Finally broke into this tea this afternoon, wanting something mellow. And it is warm, toasty, mellow, cozy, a little sweet. It smells very darkly toasted, much like a genmaicha, but the brew, while clearly toasty, has none of the bitter scorched notes that have put me off of that tea. I love it.
San Nen Bancha - 3 Year Aged Bancha - Medium Roast
San Nen Bancha means “3 year” Bancha. “Bancha” can refer to a tea made from leaves that are large, coarse, etc. and/or come from a late or end of season harvest. This tea is harvested at various times throughout the year, mainly in March, June and October, and it is comprised of tea from the producer’s Kyoto area farm, but, more recently, this particular producer has had to bring in more comparable old leaf material from Mie and Nara because demand for his tea is far greater than what he can produce on his Kyoto farm.
The source materials for this tea come from 2-3 year old leaves along with the accompanying stem and twig material cut during the mechanized harvesting process. Note: the vast majority of tea in Japan is harvested by machine. Machine harvesting is not an indication of poor quality. After harvest, the tea is steamed, etc to be made into a type of Aracha. At this point, the leaves are sorted to remove any unwanted material and given a thorough drying before they are packed away for storage. The tea is then aged at room temperature for approximately 3 years to smooth and mellow its flavor. After the leaves have matured/aged to the appropriate level, this producer gives this tea what I would term a medium intensity but thorough roast to before packaging and sending it to market.
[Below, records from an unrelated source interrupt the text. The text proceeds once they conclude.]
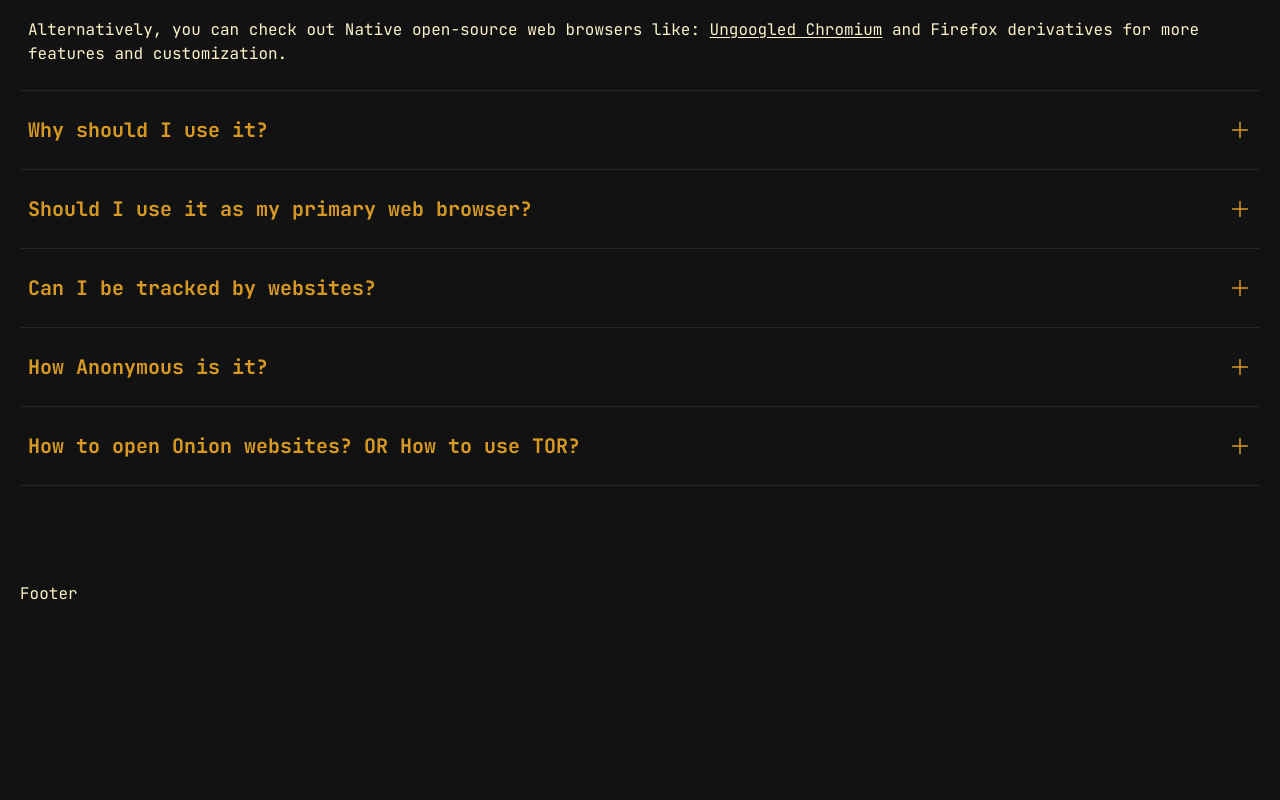
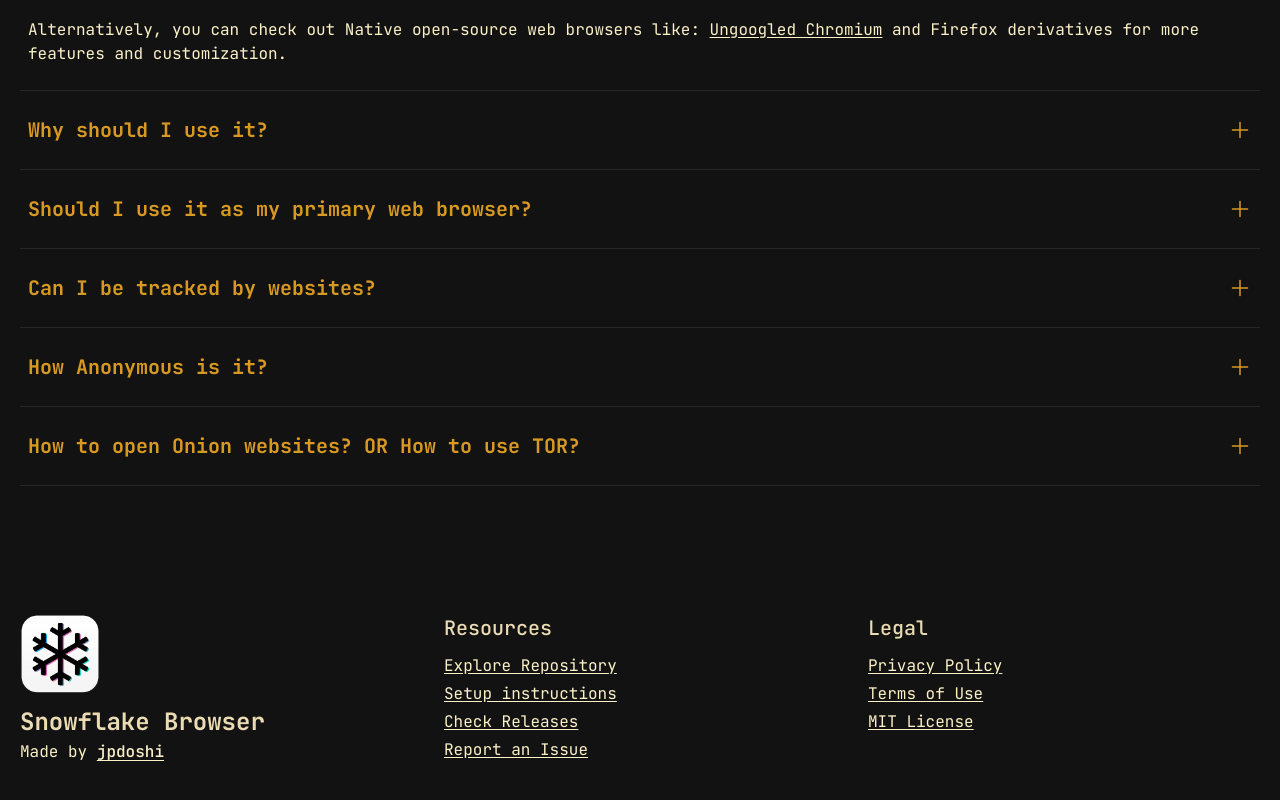
Before and after one commit to jpdoshi/snowflake-docs, a Next.js app: page / in a window 1280 px wide. Shown: the part 2290-3090 px from the top of the page. Before the commit the page ends 2912 px from the top, so only its background shows below. Built offline with nearby package versions, Linux system fonts and the light colour scheme.

Commit message:
footer: links done

```diff
--- a/src/components/Footer.jsx
+++ b/src/components/Footer.jsx
@@ -1,7 +1,81 @@
+import Image from "next/image";
+import Link from "next/link";
 import React from "react";
 
 const Footer = () => {
-  return <footer className="container mx-auto py-4">Footer</footer>;
+  return (
+    <footer className="container mx-auto py-12">
+      <div className="grid grid-cols-1 lg:grid-cols-3 gap-8">
+        <div>
+          <Image
+            src="/icon.png"
+            alt="logo"
+            height={80}
+            width={80}
+            loading="lazy"
+          />
+          <div className="mt-3 space-y-0.5">
+            <h2 className="text-2xl font-bold text-[var(--primary)]">
+              Snowflake Browser
+            </h2>
+            <p>
+              Made by{" "}
+              <Link
+                href="https://github.com/jpdoshi"
+                className="font-medium underline underline-offset-3"
+                target="_blank"
+              >
+                jpdoshi
+              </Link>
+            </p>
+          </div>
+        </div>
+
+        <div>
+          <h3 className="font-medium text-xl text-[var(--primary)]">
+            Resources
+          </h3>
+          <ul className="mt-3 text-base underline underline-offset-2 space-y-1">
+            <li>
+              <Link href="https://github.com/jpdoshi/snowflake-browser">
+                Explore Repository
+              </Link>
+            </li>
+            <li>
+              <Link href="https://github.com/jpdoshi/snowflake-browser/blob/main/README.md">
+                Setup instructions
+              </Link>
+            </li>
+            <li>
+              <Link href="https://github.com/jpdoshi/snowflake-browser/releases">
+                Check Releases
+              </Link>
+            </li>
+            <li>
+              <Link href="https://github.com/jpdoshi/snowflake-browser/issues">
+                Report an Issue
+              </Link>
+            </li>
+          </ul>
+        </div>
+
+        <div>
+          <h3 className="font-medium text-xl text-[var(--primary)]">Legal</h3>
+          <ul className="mt-3 text-base underline underline-offset-2 space-y-1">
+            <li>
+              <Link href="/privacy-policy">Privacy Policy</Link>
+            </li>
+            <li>
+              <Link href="/terms-of-use">Terms of Use</Link>
+            </li>
+            <li>
+              <Link href="#">MIT License</Link>
+            </li>
+          </ul>
+        </div>
+      </div>
+    </footer>
+  );
 };
 
 export default Footer;
```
The flavor of this tea is exceptionally soft, roasty, sweet and smooth with very little to no astringency at all. As strange as this may sound, the only adjectives that I can seem to come up with to convey the feeling of this tea are “warm, soft and comfortable.” It is a great evening tea in my opinion because of it’s low caffeine content. It is very easy on the stomach, and it is common in Japan for this tea to be served to very elderly people as well as babies as young as one month old!